  13. I looooooooooooooooooooooove her books. She is a hoot and a half! I tend not to judge books by cover and flip through to make my final decision. I have purchased books with great, appealling covers, and some without. So count me in to the commenters! Good luck to all of us, great topic!!

  14. A books cover is something that will get my attention at first, but I do take time to thumb through it before I make a purchase….I too love DK’s book covers!…and I’m tickled pink to finally get to take a class of Christi’s next month in Indy!….Melanie:)

    See what Melanie has been blogging about: Weeping Willow and Ice Storm 2009

  15. Pingback: Polka Dot Cottage Delusions of Springtime (and a winner!)

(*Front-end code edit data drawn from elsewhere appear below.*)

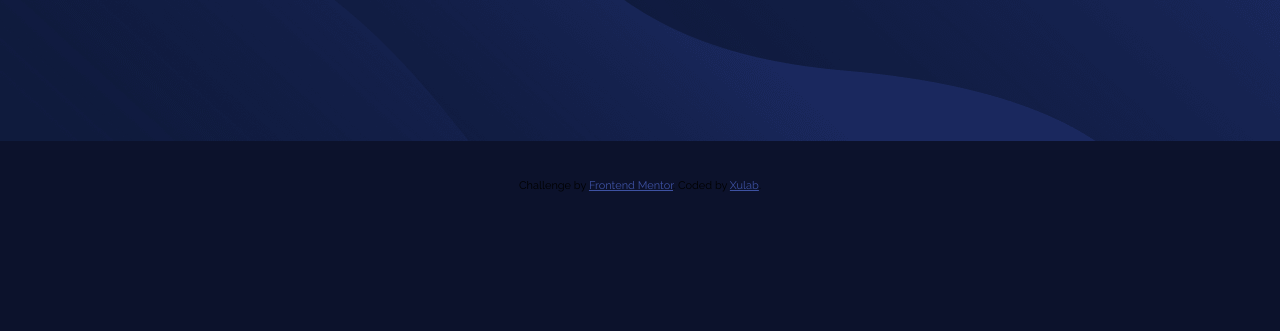
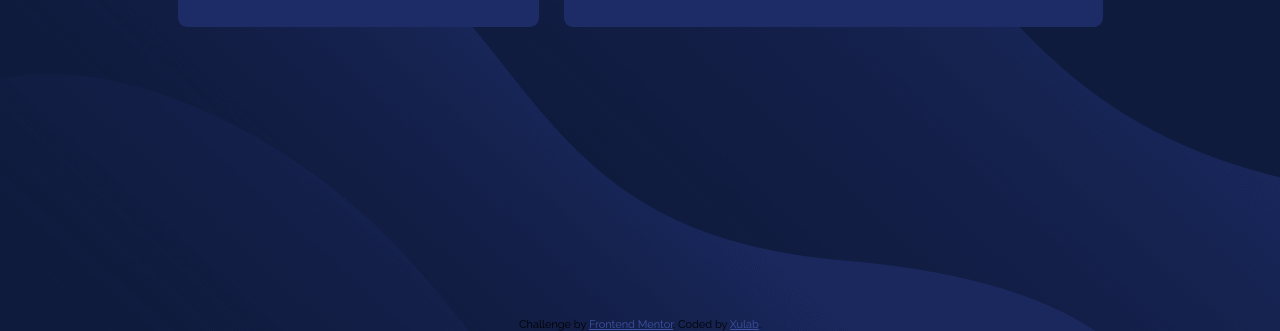
Before and after one commit to Xulab5/fylo-data-storage-component, a plain HTML site: page index.html in a window 1280 px wide. Shown: the part 469-800 px from the top of the page. Drawn offline with Linux system fonts and the light colour scheme.

Commit message:
update index.html

```diff
--- a/index.html
+++ b/index.html
@@ -156,8 +156,7 @@
         body{
           background-image: url("images/bg-desktop.png");
           background-repeat: no-repeat;
-          background-position: 50% center;
-          /* background-size: 100% 100%; */
+          background-position: bottom;
           display: grid;
           height: 100vh;
           place-items: center;
@@ -185,7 +184,7 @@
         }
 
     }
-    .attribution { font-size: 11px; text-align: center; }
+    .attribution { font-size: 11px; text-align: center; position:absolute;bottom:0; }
     .attribution a { color: hsl(228, 45%, 44%); }
   </style>
 </head>
```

  16. hi lisa, WOW i love her books and her work. i would love to have her book.i always go to site and check out what she has done. i do look at the covers to sometimes make my decision whether to buy or not. This one got my attention when i ran across it. i usually look thru the book before i buy as well but when you can’t you just have to go on the artist work they have already done. in this case it’s a winner to me. thank-you lynn watts

  17. I DID pass up on this book, Lisa, for just that reason. I think Amazon may have sent me notice on it when it came out and I couldn’t be bothered to check it out! We visuals need CANDY . . . eye candy!

What do you think about that?